We need to be stepping in to jobs and roles that fulfill the needs of our society. We need to be educating ourselves, and not depending on Fox News, MSNBC, or CNN for our information. We should be looking for, and calling out, the attempts at misinformation and censorship that is driving the country to indecisiveness and ruin.
They offer nothing but fear mongering and bad intel- and they should be left behind by the public in favor of objective, fact-based reporting. The public just needs to see respectable people taking that leap.
Many of us are very aware of the costs associated with following bad intelligence; the wrong decisions are made in their wake. Consequences thereof, in all their chaotic and unforeseen forms, will eventually come crashing into reality.The smoke clears and the mirrors get shattered, all that remains is what was true and what we decided to believe
Both ends of the current political spectrum are pushing out further, consistently and consciously utilizing that bad intel…and they are leading us away from one another by pushing us to believe that any other viewpoint is “unpatriotic”, “uneducated”, “socialist”, or “communist”.
They are pathetic labels to place on any citizen who is voicing their political beliefs. The labels come from fear; a desire to immediately discredit the words of the opposition. There is often little truth to them.
In this respect, vets have a distinct advantage. No one can question our patriotism, our love of country, nor our ability to serve selflessly; our records speak for themselves.
It also puts us in a position that we must not leave unfilled. I believe we will continue down the hateful path we’ve collectively chosen unless:
Those who have fought the wars are the ones considering if we push for more…

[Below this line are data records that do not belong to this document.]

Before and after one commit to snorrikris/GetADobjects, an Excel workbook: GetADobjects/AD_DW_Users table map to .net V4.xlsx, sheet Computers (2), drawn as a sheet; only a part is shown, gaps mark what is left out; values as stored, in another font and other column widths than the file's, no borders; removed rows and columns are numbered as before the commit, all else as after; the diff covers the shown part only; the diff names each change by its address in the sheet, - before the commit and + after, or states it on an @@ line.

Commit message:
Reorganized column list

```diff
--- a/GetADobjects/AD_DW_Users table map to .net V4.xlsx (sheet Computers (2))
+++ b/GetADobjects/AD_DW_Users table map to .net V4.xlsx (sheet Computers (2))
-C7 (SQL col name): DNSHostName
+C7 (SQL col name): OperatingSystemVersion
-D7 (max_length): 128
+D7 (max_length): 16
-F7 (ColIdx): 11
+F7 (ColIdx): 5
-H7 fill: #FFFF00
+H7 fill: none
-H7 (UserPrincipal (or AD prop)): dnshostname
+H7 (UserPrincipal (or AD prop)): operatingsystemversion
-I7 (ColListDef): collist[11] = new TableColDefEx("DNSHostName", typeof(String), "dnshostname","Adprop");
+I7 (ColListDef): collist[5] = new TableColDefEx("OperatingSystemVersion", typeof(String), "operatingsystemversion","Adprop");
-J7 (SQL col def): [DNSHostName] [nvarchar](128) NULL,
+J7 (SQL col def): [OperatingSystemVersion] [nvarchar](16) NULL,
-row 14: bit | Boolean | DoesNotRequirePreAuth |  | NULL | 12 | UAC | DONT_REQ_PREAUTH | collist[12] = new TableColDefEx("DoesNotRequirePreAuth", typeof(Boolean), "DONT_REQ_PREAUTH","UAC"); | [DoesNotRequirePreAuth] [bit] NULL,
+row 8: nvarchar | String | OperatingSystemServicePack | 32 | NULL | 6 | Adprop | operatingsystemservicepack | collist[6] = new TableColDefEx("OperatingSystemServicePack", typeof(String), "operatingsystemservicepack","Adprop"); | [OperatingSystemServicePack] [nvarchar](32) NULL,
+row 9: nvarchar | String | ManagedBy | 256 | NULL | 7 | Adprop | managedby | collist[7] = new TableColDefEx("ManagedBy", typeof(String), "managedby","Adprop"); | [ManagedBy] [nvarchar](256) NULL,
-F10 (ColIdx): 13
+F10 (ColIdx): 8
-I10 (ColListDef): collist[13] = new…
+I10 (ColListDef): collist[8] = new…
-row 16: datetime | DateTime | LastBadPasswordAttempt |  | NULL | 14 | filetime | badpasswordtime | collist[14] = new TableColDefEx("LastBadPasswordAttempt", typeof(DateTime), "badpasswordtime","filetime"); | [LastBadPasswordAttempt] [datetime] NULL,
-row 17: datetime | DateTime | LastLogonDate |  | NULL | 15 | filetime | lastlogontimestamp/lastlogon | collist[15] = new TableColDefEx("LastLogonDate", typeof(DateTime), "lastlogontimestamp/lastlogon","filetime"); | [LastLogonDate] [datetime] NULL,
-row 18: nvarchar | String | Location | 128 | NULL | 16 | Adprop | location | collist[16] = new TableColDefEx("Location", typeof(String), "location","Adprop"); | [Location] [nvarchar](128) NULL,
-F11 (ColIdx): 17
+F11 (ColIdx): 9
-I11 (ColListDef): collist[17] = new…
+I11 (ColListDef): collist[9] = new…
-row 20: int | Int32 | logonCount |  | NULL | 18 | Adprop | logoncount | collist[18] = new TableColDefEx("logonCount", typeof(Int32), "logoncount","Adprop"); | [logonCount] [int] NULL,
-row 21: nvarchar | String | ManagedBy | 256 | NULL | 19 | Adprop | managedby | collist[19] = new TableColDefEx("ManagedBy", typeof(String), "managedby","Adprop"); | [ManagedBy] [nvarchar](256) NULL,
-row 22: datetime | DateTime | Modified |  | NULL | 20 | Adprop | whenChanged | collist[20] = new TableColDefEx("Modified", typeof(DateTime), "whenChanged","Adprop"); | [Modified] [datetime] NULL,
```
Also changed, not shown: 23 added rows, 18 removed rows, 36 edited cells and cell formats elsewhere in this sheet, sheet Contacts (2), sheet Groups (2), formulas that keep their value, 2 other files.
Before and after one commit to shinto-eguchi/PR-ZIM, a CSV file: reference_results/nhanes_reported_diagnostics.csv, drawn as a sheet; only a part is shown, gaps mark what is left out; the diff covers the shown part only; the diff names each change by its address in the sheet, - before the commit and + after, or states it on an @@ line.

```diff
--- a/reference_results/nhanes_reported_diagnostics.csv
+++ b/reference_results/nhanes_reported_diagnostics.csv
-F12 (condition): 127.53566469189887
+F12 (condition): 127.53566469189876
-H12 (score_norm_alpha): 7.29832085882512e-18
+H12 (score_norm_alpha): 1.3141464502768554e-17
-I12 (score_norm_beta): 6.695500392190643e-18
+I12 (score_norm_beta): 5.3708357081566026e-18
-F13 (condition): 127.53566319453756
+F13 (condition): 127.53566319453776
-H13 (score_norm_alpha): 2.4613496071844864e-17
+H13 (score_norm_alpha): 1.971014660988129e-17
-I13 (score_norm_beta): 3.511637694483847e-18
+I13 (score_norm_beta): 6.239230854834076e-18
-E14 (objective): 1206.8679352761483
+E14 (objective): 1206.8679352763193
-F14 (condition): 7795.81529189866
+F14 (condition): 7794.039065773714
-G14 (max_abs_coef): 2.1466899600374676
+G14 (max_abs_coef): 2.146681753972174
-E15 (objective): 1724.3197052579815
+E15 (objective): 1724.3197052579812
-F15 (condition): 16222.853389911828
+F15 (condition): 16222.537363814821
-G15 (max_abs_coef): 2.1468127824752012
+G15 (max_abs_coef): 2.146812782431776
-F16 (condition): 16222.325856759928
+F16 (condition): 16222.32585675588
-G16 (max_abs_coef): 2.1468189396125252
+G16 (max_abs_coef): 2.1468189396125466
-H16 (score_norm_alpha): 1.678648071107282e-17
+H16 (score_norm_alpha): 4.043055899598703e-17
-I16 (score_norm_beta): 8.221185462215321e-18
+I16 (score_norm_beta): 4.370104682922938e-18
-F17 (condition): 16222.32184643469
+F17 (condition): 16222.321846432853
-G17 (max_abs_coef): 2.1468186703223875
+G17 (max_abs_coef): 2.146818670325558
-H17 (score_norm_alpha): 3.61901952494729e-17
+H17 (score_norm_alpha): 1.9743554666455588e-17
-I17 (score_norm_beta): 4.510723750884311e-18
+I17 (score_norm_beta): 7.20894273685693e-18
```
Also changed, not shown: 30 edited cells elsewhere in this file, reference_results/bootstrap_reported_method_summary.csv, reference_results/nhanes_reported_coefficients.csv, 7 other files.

Decisions are being made by those who understand having less material things is not a hindrance to our lives; it allows for a more sustainable population, more mobility, and more money in our pockets…
Decisions are being made by those who understand that technology (such as solar and wind) can be a great help to become truly self-sufficient, and thus free of being at the mercy of foreign powers or a dwindling resource to meet our needs…
Decisions are being made by those of us who understand that hatred, love, truth, lies, and liberty are not exclusive to any one country or people- those priorities exist in proportion to the People’s desire for them.
I believe we have a responsibility as veterans to protect this country. Our oaths didn’t come with an expiration date, nor are they combat-specific. To leave military service, only to spend the remainder of our lives living for ourselves, and at a time when leadership is so desperately needed here, is a discredit to our namesake.
It is my great hope for veterans come home to continue the fight for this country. There is a violent battle raging here which threatens to tear this country apart…and divided we will most certainly fall.